26 June 2020
This is the third report in a larger research project focusing on schools’ responses to Covid-19.
When the British Government ordered all schools to close to the majority of pupils on 20 March 2020, they were asked to provide on-site education for vulnerable pupils and the children of keyworkers (such as those working in public health, transport and supplying food). Based on findings from a national survey (during 7-17 May) of over 3,000 teachers in mainstream schools in England, this report focuses on the engagement of vulnerable pupils and the children of keyworkers in-school; remote provision and welfare support for vulnerable pupils; and the challenges involved in continuing to offer this provision as schools begin to open more fully.
- During the last week of April, almost half (44 per cent) of senior leaders reported that under ten children attended the school in person for at least one day. With low levels of attendance for in-school provision, senior leaders report that their schools are providing support to vulnerable pupils learning remotely through regular checking in and communication (96 per cent).
- Three in every five teachers report that vulnerable pupils are less engaged than their classmates. Senior leaders (57 per cent) and teachers (75 per cent) report a lack of pupil engagement in learning as one of their main challenges in supporting vulnerable pupils who are not attending school. Senior leaders in secondary schools were one and a half times more likely to report challenges engaging vulnerable pupils who are not attending school in learning, compared to leaders in primary schools.
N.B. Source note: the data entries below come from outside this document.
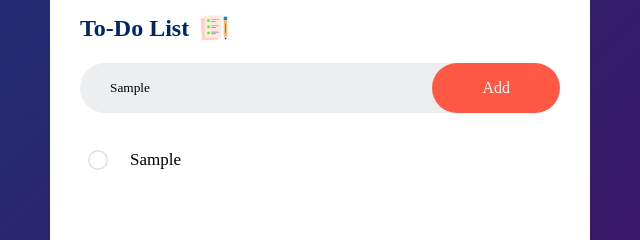
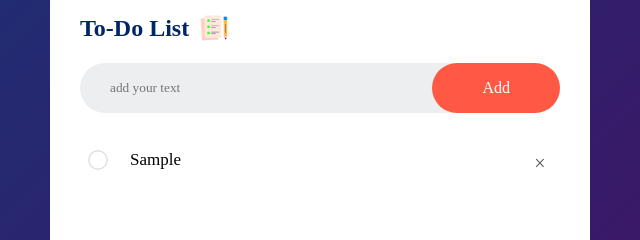
Before and after one commit to aklema094/TO-DO-LIST, a plain HTML site: page index.html in a window 1280 px wide. Both pictures are taken after typing "Sample" into the empty fields and a click on the button "Add". Shown: the part 137-377 px from the top of the page, 320-960 px from the left. Drawn offline with Linux system fonts and the light colour scheme.

Commit message:
added deleted item from task list

```diff
--- a/app.js
+++ b/app.js
@@ -12,5 +12,9 @@ function addTask(){
         let li = document.createElement("li");
         li.innerHTML = inputBox.value;
         listContainer.appendChild(li);
+        let span = document.createElement("span");
+        span.innerHTML = "\u00d7";
+        li.appendChild(span);
     }
+    inputBox.value = "";
 }
--- a/style.css
+++ b/style.css
@@ -81,3 +81,18 @@ ul li::before{
 .checked::before{
     background-image: url(images/checked.png);
 }
+ul li span{
+    position: absolute;
+    right: 0;
+    top: 5px;
+    width: 40px;
+    height: 40px;
+    font-size: 20px;
+    color: #555;
+    line-height: 40px;
+    text-align: center;
+    border-radius: 50%;
+}
+ul li span:hover{
+    background: #edeef0;
+}
```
- Three-quarters of senior leaders report that their schools are offering ‘social or welfare’ support to vulnerable pupils, often by working with other agencies. For example, many schools are supporting their pupils by providing food vouchers and parcels (95 per cent) and providing non-education related information (83 per cent) to assist families. Further, two in every five senior leaders report that their staff are making home visits to vulnerable pupils who are not attending school. Among teachers who are conducting home visits, around half (48%) were visiting vulnerable pupils once a week.
- Despite high levels of collaboration between schools and other agencies, there is scope for agencies to work together more closely to provide social and welfare support for vulnerable children, especially in deprived areas. A quarter of senior leaders identified this as a particular challenge, rising to 30 per cent of leaders in deprived schools.
- There are more concerns about the welfare of vulnerable pupils in the most deprived schools: 54 per cent of senior leaders in these schools report significant concerns for the safety and wellbeing of vulnerable pupils, relative to 35 per cent of senior leaders in the least deprived schools. Similarly, the share of senior leaders reporting that staff in their school are undertaking home visits ranges from 26 per cent in the most affluent schools to 46 per cent in the most deprived schools.
- Many vulnerable pupils and children of keyworkers are having similar – and in many cases better supported and supervised – learning provision than children at home. But, in-school activities for vulnerable pupils in the most deprived schools are more likely to be extra-curricular. Over a third (37 per cent) of leaders in the most deprived schools report that their main approach towards in-school provision is on providing extra-curricular activities, compared to 17 per cent in schools with the lowest levels of deprivation.